As the robo-advice market continues to develop, more firms have a long enough track record to support a more detailed dig into performance.

Boring Money has analysed robo-adviser returns for the 12 months to the end of September 2017 from 6 of the major players in the evolving UK market, including Nutmeg, Moneyfarm and Wealthify.

Portfolios are grouped into three categories to enable easy comparison by consumers across different risk profiles:

  • ‘Spicy’ portfolios are those which most closely map to the FTSE 100
  • ‘Medium’ portfolio most closely map holding a 50:50 split between cash and the FTSE 100
  • ‘Mild’ portfolios are the lowest risk portfolios




  • The average ‘Mild’ portfolio returned 1.3% in the 12 months to the end of September 2017
  • The average ‘Medium risk’ robo adviser portfolio returned 5.8% in the 12 months
  • The average ‘Spicy’ robo adviser portfolio returned 10.5% in the 12 months.


From an initial £5,000 investment in September 2016, the average ‘spicy’ portfolio returned £525. The FTSE 100 returned a higher amount of £560 over the same period, but with more volatility.

In a worst-case scenario, if someone had invested at the top and sold at the bottom, on average across the five spicy portfolios they would have lost £67 compared to a £122 ‘maximum drawdown’ from the FTSE 100.

Holly Mackay, CEO of Boring Money comments, “Increasing numbers of people are looking at robo advisers for the first time and attempting to evaluate whether they are doing a good job. Until now, comparison has been very hard. We are starting to see longer track records which enable us to have this conversation.

We see significant disparities in the ‘maximum drawdowns’ which can be used to assess the volatility of the journey.
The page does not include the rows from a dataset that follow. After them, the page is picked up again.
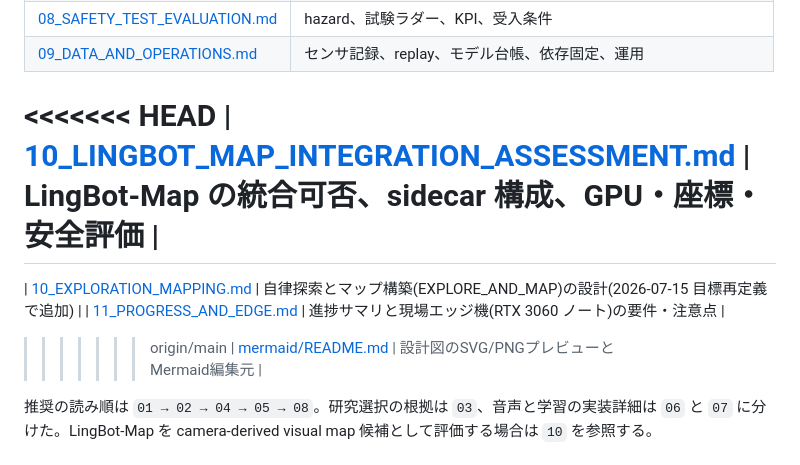
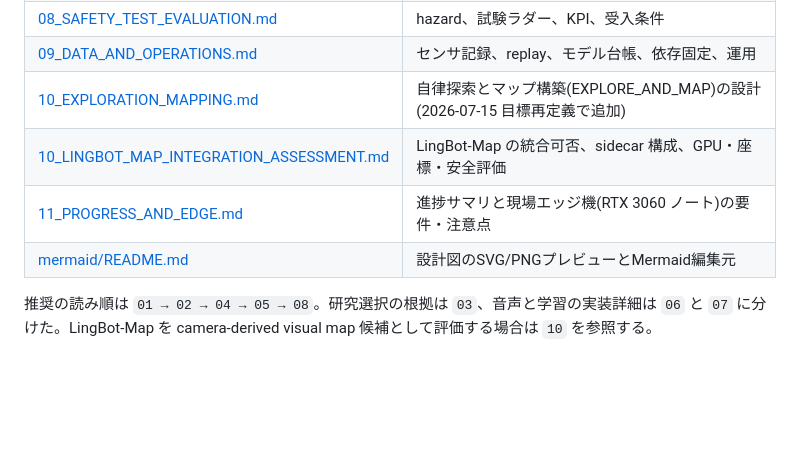
Before and after one commit to fumito072/GO2, a Markdown page: docs/README.md, the part around the change. Rendered like a GitHub page; blank space fills up the shorter version.

Commit message:
Merge origin/main: resolve conflict in docs/README.md

```diff
--- a/docs/README.md
+++ b/docs/README.md
@@ -45,12 +45,9 @@
 | [07_SIM_TRAINING_SIM2REAL.md](07_SIM_TRAINING_SIM2REAL.md) | RTX 5090、Isaac Lab、MuJoCo、domain randomization、実機移行 |
 | [08_SAFETY_TEST_EVALUATION.md](08_SAFETY_TEST_EVALUATION.md) | hazard、試験ラダー、KPI、受入条件 |
 | [09_DATA_AND_OPERATIONS.md](09_DATA_AND_OPERATIONS.md) | センサ記録、replay、モデル台帳、依存固定、運用 |
-<<<<<<< HEAD
+| [10_EXPLORATION_MAPPING.md](10_EXPLORATION_MAPPING.md) | 自律探索とマップ構築(EXPLORE_AND_MAP)の設計(2026-07-15 目標再定義で追加) |
 | [10_LINGBOT_MAP_INTEGRATION_ASSESSMENT.md](10_LINGBOT_MAP_INTEGRATION_ASSESSMENT.md) | LingBot-Map の統合可否、sidecar 構成、GPU・座標・安全評価 |
-=======
-| [10_EXPLORATION_MAPPING.md](10_EXPLORATION_MAPPING.md) | 自律探索とマップ構築(EXPLORE_AND_MAP)の設計(2026-07-15 目標再定義で追加) |
 | [11_PROGRESS_AND_EDGE.md](11_PROGRESS_AND_EDGE.md) | 進捗サマリと現場エッジ機(RTX 3060 ノート)の要件・注意点 |
->>>>>>> origin/main
 | [mermaid/README.md](mermaid/README.md) | 設計図のSVG/PNGプレビューとMermaid編集元 |
 
 推奨の読み順は `01 → 02 → 04 → 05 → 08`。研究選択の根拠は `03`、音声と学習の実装詳細は `06` と `07` に分けた。LingBot-Map を camera-derived visual map 候補として評価する場合は `10` を参照する。
```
For similar risk profiles, we have seen maximum losses range from £22 to £100.  A difficult question for the industry is how to explain these very different journeys to consumers with apparently similar profiles.

What is clear is that the robos are doing a good job of serving up the benefits of diversification which I think is one of the key benefits for less confident investors.”


Notes to the Editors:

  • Performance data includes the underlying investment charges and robo-adviser fees. For the FTSE 100 we used a total return index and deducted charges of 0.31% – equivalent to a passive investment management fee of 0.06% and a platform fee of 0.25%.
  • The figures for maximum loss are based on the worst outcome that an investor would have experienced by investing at a peak and then withdrawing their money at a subsequent trough. Monthly returns data were used, so investors may have experienced a greater loss within a month.
  • The ‘Mild’ portfolios are the lowest risk portfolios. For Nutmeg and Netwealth we have used their most comparable unconstrained portfolios.
  • Based on initial investments of £5,000, the 12-month results for the portfolios were:













MoneyFarm Portfolio 1




Wealthify Confident




Wealthify Adventurous



Netwealth Risk Level 2




Nutmeg Portfolio 5




MoneyFarm Portfolio 6



Nutmeg Portfolio 2




Netwealth Risk Level 4




Nutmeg Portfolio 10



Wealthify Cautious




MoneyFarm Portfolio 4




Netwealth Risk Level 7



evestor Portfolio 1




evestor Portfolio 2




evestor evestor Portfolio 3



Stay updated

Sign up to the Boring Money
business bulletin

Get monthly snippets of research,
industry developments and consumer feedback.
If you change your mind, you can unsubscribe at any time.